A: The cycle of tightening should be a positive boost for the economy. It signals the consensus that the economy has emerged from the recession that happened in 2008. While growth has been slow compared to the historical potential of the U.S., this can be attributed to structural changes, like the aging of the U.S. population. One of the issues we have faced during this growth cycle is the low participation rate and relatively high unemployment among new employees and college graduates. A continuously improving economy should carry the positive message of more employment opportunities for young people, and have a positive impact on their wages.
Q: How will the rate increase affect consumer loans (e.g. mortgages and car loans), and how soon will the effects kick in?
A: Of course, in the shorter term the increasing rates may be an ominous signal to consumer loans and mortgage activity in the U.S., which will probably drop because of the rising rates environment. But on the other hand, improved economic opportunities should more than compensate for this headwind in the consumer loan and mortgage markets. At the same time, this can also create a very positive environment for retirees and insurance companies who will be able to meet their liability obligations without taking too many financial risks (“yield chasing”). That should improve their overall financial situation, and partially solve the chronic problem of underfunding pension plans.
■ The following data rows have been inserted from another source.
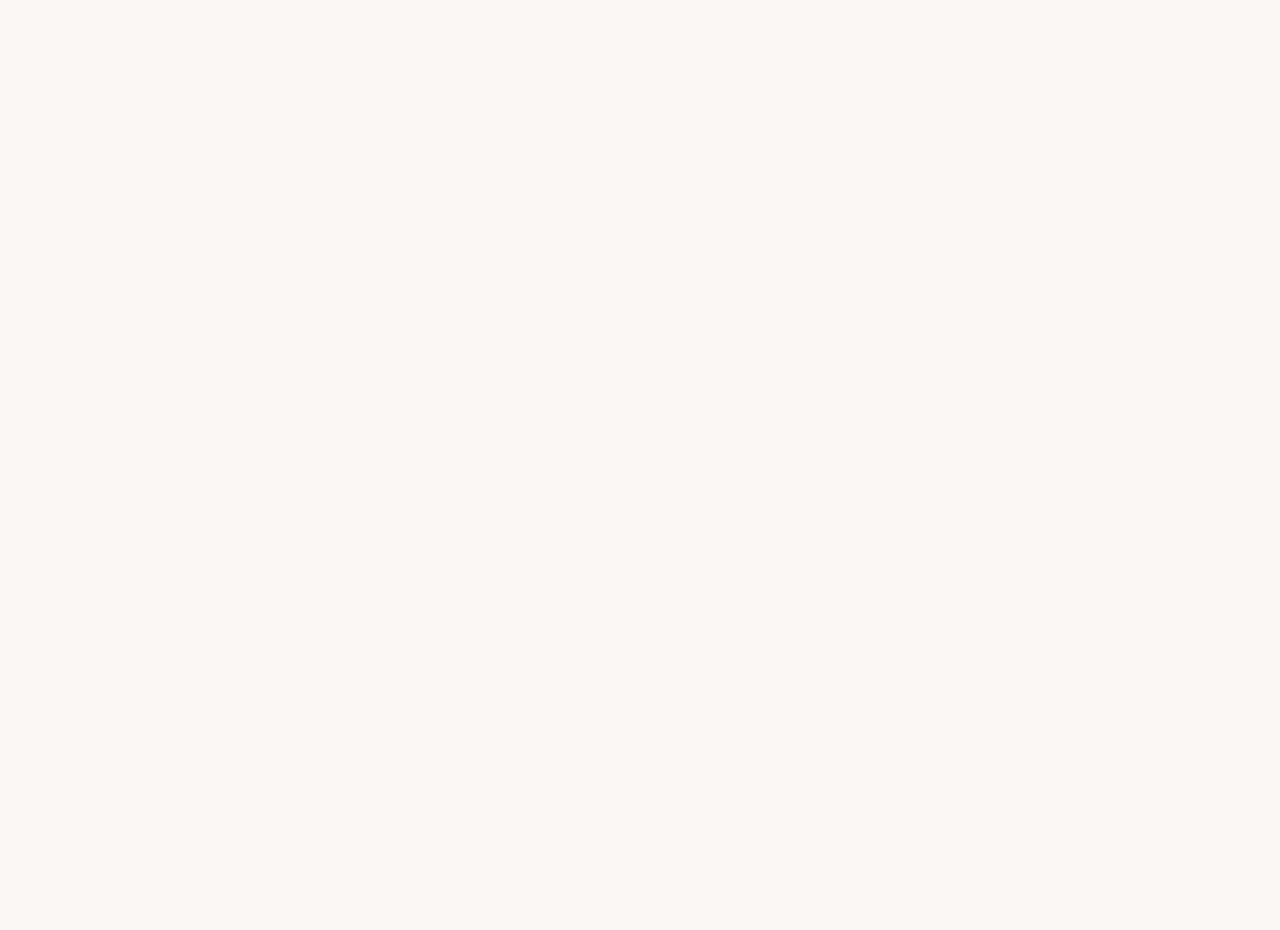
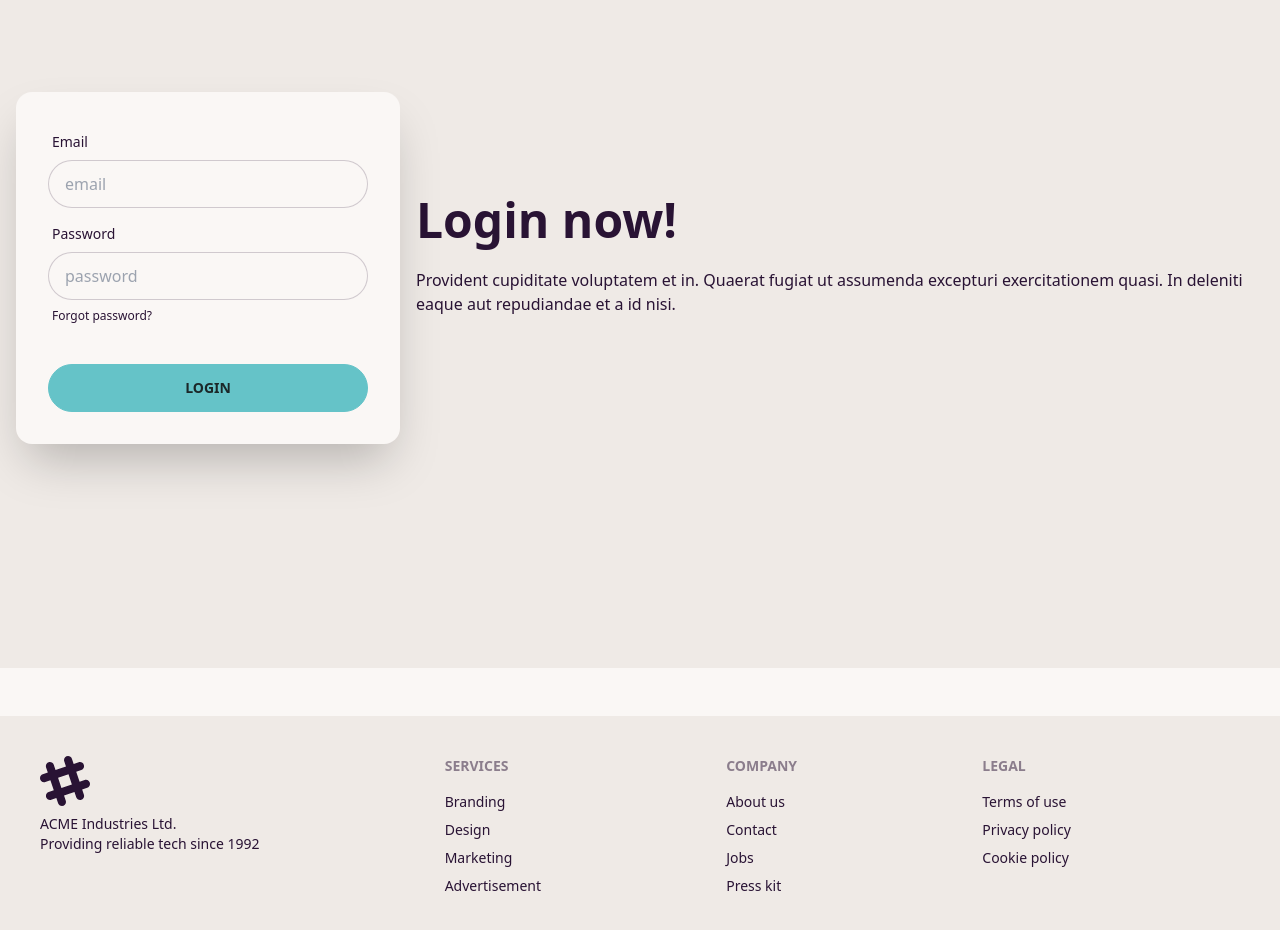
Before and after one commit to AfnanFerdousi/book-catalog-client, a React (Vite) app: page /signin in a window 1280 px wide. Before the commit this address had no page. Shown: the part 200-1130 px from the top of the page. Before the commit the page ends 800 px from the top, so only its background shows below. Built offline with nearby package versions, Linux system fonts and the light colour scheme.

Commit message:
sign up done

```diff
--- a/src/components/Banner.tsx
+++ b/src/components/Banner.tsx
@@ -1,9 +1,10 @@
 import React from 'react';
+import { Link } from 'react-router-dom';
 
 const Banner = () => {
     return (
         <div
-            className="hero min-h-screen min-w-[98.5vw]"
+            className="hero min-h-[80vh] min-w-[98.5vw]"
             style={{
                 backgroundImage:
                     "url(https://wordsrated.com/wp-content/uploads/2022/02/Number-of-Books-Published-Per-Year.jpg)",
@@ -13,13 +14,13 @@ const Banner = () => {
             <div className="hero-content ">
 
                 <div className='text-center'>
-                    <h1 className="text-5xl font-bold">Box Office News!</h1>
-                    <p className="py-6">
+                    <h1 className="text-5xl font-bold text-white">Start Your Amazing Reading Experience</h1>
+                    <p className="py-6 text-[#eee4e4]">
                         Provident cupiditate voluptatem et in. Quaerat fugiat ut
                         assumenda excepturi exercitationem quasi. In deleniti
                         eaque aut repudiandae et a id nisi.
                     </p>
-                    <button className="btn btn-primary">Get Started</button>
+                    <Link to="/books" className="btn btn-primary">Explore</Link>
                 </div>
             </div>
         </div>
--- /dev/null
+++ b/src/layouts/Footer.tsx
@@ -0,0 +1,48 @@
+import React from 'react';
+
+const Footer = () => {
+    return (
+        <footer className="footer p-10 bg-base-200 text-base-content mt-12">
+            <div>
+                <svg
+                    width="50"
+                    height="50"
+                    viewBox="0 0 24 24"
+                    xmlns="http://www.w3.org/2000/svg"
+                    fillRule="evenodd"
+                    clipRule="evenodd"
+                    className="fill-current"
+                >
+                    <path d="M22.672 15.226l-2.432.811.841 2.515c.33 1.019-.209 2.127-1.23 2.456-1.15.325-2.148-.321-2.463-1.226l-.84-2.518-5.013 1.677.84 2.517c.391 1.203-.434 2.542-1.831 2.542-.88 0-1.601-.564-1.86-1.314l-.842-2.516-2.431.809c-1.135.328-2.145-.317-2.463-1.229-.329-1.018.211-2.127 1.231-2.456l2.432-.809-1.621-4.823-2.432.808c-1.355.384-2.558-.59-2.558-1.839 0-.817.509-1.582 1.327-1.846l2.433-.809-.842-2.515c-.33-1.02.211-2.129 1.232-2.458 1.02-.329 2.13.209 2.461 1.229l.842 2.515 5.011-1.677-.839-2.517c-.403-1.238.484-2.553 1.843-2.553.819 0 1.585.509 1.85 1.326l.841 2.517 2.431-.81c1.02-.33 2.131.211 2.461 1.229.332 1.018-.21 2.126-1.23 2.456l-2.433.809 1.622 4.823 2.433-.809c1.242-.401 2.557.484 2.557 1.838 0 .819-.51 1.583-1.328 1.847m-8.992-6.428l-5.01 1.675 1.619 4.828 5.011-1.674-1.62-4.829z"></path>
+                </svg>
+                <p>
+                    ACME Industries Ltd.
+                    <br />
+                    Providing reliable tech since 1992
+                </p>
+            </div>
+            <div>
+                <span className="footer-title">Services</span>
+                <a className="link link-hover">Branding</a>
+                <a className="link link-hover">Design</a>
+                <a className="link link-hover">Marketing</a>
+                <a className="link link-hover">Advertisement</a>
+            </div>
+            <div>
+                <span className="footer-title">Company</span>
+                <a className="link link-hover">About us</a>
+                <a className="link link-hover">Contact</a>
+                <a className="link link-hover">Jobs</a>
+                <a className="link link-hover">Press kit</a>
+            </div>
+            <div>
+                <span className="footer-title">Legal</span>
+                <a className="link link-hover">Terms of use</a>
+                <a className="link link-hover">Privacy policy</a>
+                <a className="link link-hover">Cookie policy</a>
+            </div>
+        </footer>
+    );
+};
+
+export default Footer;
--- a/src/layouts/MainLayout.tsx
+++ b/src/layouts/MainLayout.tsx
@@ -1,3 +1,4 @@
+import Footer from './Footer';
 import Navbar from './Navbar';
 import { Outlet } from 'react-router-dom';
 
@@ -8,6 +9,7 @@ const MainLayout = () => {
             <div className="mx-auto">
                 <Outlet />
             </div>
+            <Footer/>
         </>
     );
 };
--- /dev/null
+++ b/src/pages/SignIn.tsx
@@ -0,0 +1,55 @@
+import React from 'react';
+
+const SignIn = () => {
+    return (
+        <div className="hero min-h-screen bg-base-200">
+            <div className="hero-content flex-col lg:flex-row-reverse">
+                <div className="text-center lg:text-left">
+                    <h1 className="text-5xl font-bold">Login now!</h1>
+                    <p className="py-6">
+                        Provident cupiditate voluptatem et in. Quaerat fugiat ut
+                        assumenda excepturi exercitationem quasi. In deleniti
+                        eaque aut repudiandae et a id nisi.
+                    </p>
+                </div>
+                <div className="card flex-shrink-0 w-full max-w-sm shadow-2xl bg-base-100">
+                    <div className="card-body">
+                        <div className="form-control">
+                            <label className="label">
+                                <span className="label-text">Email</span>
+                            </label>
+                            <input
+                                type="text"
+                                placeholder="email"
+                                className="input input-bordered"
+                            />
+                        </div>
+                        <div className="form-control">
+                            <label className="label">
+                                <span className="label-text">Password</span>
+                            </label>
+                            <input
+                                type="text"
+                                placeholder="password"
+                                className="input input-bordered"
+                            />
+                            <label className="label">
+                                <a
+                                    href="#"
+                                    className="label-text-alt link link-hover"
+                                >
+                                    Forgot password?
+                                </a>
+                            </label>
+                        </div>
+                        <div className="form-control mt-6">
+                            <button className="btn btn-primary">Login</button>
+                        </div>
+                    </div>
+                </div>
+            </div>
+        </div>
+    );
+};
+
+export default SignIn;
--- /dev/null
+++ b/src/pages/SignUp.tsx
@@ -0,0 +1,86 @@
+/* eslint-disable @typescript-eslint/no-misused-promises */
+/* eslint-disable @typescript-eslint/no-unsafe-member-access */
+/* eslint-disable @typescript-eslint/no-unsafe-call */
+import React from "react";
+import { useForm } from "react-hook-form";
+import { IUser } from "../types/globalTypes";
+import { useCreateUserMutation } from "../redux/features/auth/authApi";
+import { toast } from "react-toastify";
+import Loader from "../components/shared/Loader";
+import { useNavigate } from "react-router-dom";
+
+const SignUp = () => {
+    const { register, handleSubmit } = useForm<IUser>();
+    const createUserMutation = useCreateUserMutation();
+    const [createUser, { isLoading }] = createUserMutation;
+    const navigate = useNavigate()
+    if (isLoading) {
+        return <Loader />;
+    }
+
+    const handleSubmitData = async (data: IUser) => {
+       try {
+           await createUser(data);
+           toast.success("User Created!");
+           navigate("/");
+       } catch (error) {
+           toast.error("Something went wrong!");
+       }
+    };
+    return (
+        <div className="hero min-h-[80vh]">
+            <div className="hero-content flex">
+                <div className="text-center lg:text-left">
+                    <h1 className="text-5xl font-bold">Sign Up</h1>
+                    <p className="py-6 w-[80%]">
+                        Provident cupiditate voluptatem et in. Quaerat fugiat ut
+                        assumenda excepturi exercitationem quasi. In deleniti
+                        eaque aut repudiandae et a id nisi.
+                    </p>
+                </div>
+                <div className="card w-full shadow-2xl bg-base-100">
+                    <div className="card-body">
+                        <form onSubmit={handleSubmit(handleSubmitData)}>
+                            <div className="form-control">
+                                <label className="label">
+                                    <span className="label-text">Email</span>
+                                </label>
+                                <input
+                                    type="text"
+                                    placeholder="email"
+                                    className="input input-bordered"
+                                    {...register("email", {
+                                        required: true,
+                                    })}
+                                />
+                            </div>
+                            <div className="form-control">
+                                <label className="label">
+                                    <span className="label-text">Password</span>
+                                </label>
+                                <input
+                                    type="text"
+                                    placeholder="password"
+                                    {...register("password", {
+                                        required: true,
+                                    })}
+                                    className="input input-bordered"
+                                />
+                            </div>
+                            <div className="form-control mt-6">
+                                <button
+                                    type="submit"
+                                    className="btn btn-primary"
+                                >
+                                    Sign Up
+                                </button>
+                            </div>
+                        </form>
+                    </div>
+                </div>
+            </div>
+        </div>
+    );
+};
+
+export default SignUp;
--- a/src/redux/features/auth/authApi.ts
+++ b/src/redux/features/auth/authApi.ts
@@ -1,17 +1,23 @@
-import { IUserApiData } from '../../../types/globalTypes';
-import api from './../../api/apiSlice';
+// authApi.ts
 
+// Import necessary dependencies and types
+import { IUserApiData } from "../../../types/globalTypes";
+import api from "./../../api/apiSlice";
+
+// Define the authApi and its endpoints
 const authApi = api.injectEndpoints({
     endpoints: (build) => ({
-        createUser: build.mutation({
-            query: (user: IUserApiData) => ({
-                url: '/auth/signup',
-                method: 'POST',
+        createUser: build.mutation<IUserApiData, IUserApiData>({
+            // The query function receives user data and returns the fetch configuration
+            query: (user) => ({
+                url: "/auth/signup",
+                method: "POST",
                 body: user,
-                credentials: 'include',
+                credentials: "include",
             }),
         }),
     }),
-})
+});
 
-export const { useCreateUserMutation } = authApi
+// Export the generated hooks
+export const { useCreateUserMutation } = authApi;
--- a/src/redux/features/auth/authSlice.ts
+++ b/src/redux/features/auth/authSlice.ts
@@ -1,5 +1,5 @@
+import { PayloadAction, createSlice } from "@reduxjs/toolkit";
 import { IBook } from "../../../types/globalTypes";
-import { PayloadAction, createSlice } from "@reduxjs/toolkit";
 
 export interface IUser {
     user: {
@@ -23,7 +23,6 @@ const initialState: IUser = {
     token: null,
 };
 
-
 const authSlice = createSlice({
     name: "auth",
     initialState,
--- a/src/types/globalTypes.ts
+++ b/src/types/globalTypes.ts
@@ -60,6 +60,6 @@ export type IUserApiData = {
 export type IUser = {
     email: string;
     password: string;
-    wishlist: IBook[];
+    wishlist?: IBook[];
     _id: string;
 };
```
Also changed, not shown: src/routes/routes.tsx (+10 -0 lines).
Q: What does the increase mean for students who need to take out loans to complete their education? And what should families who have kids expecting to go on to higher education over the next few years be doing to keep college affordable?
A: For new entries into college, the rising rates not just on the short end but the longer-term rates as manifested in the 10-year treasury yield are a mixed bag. While affordability of college becomes more challenging, rising rates signal better opportunities in the job market which will increase the chances that these loans will be paid. We must remember that even with the low-rate environment, the default rate of student loans peaked, so that increased rates may not affect the affordability of college as dramatically as some economists predict. The crisis of funding for higher education and rising college costs in the U.S. should be addressed on the structural level.
Q: Can you put this in historical perspective? What have been the historical highs and lows in U.S. interest rates over time, and what has driven them?
A: The tightening cycle is natural for the economy, and long overdue. In the past 30 years, we’ve seen a consistently lower rate environment because of subdued growth and demographic shifts. A return to normal is great news, as it signals that the impact of the great recession is behind us. Finally, the historical 10-year rate (2.6 percent) is still low compared to the longer-term historical average, when it was around 5 percent.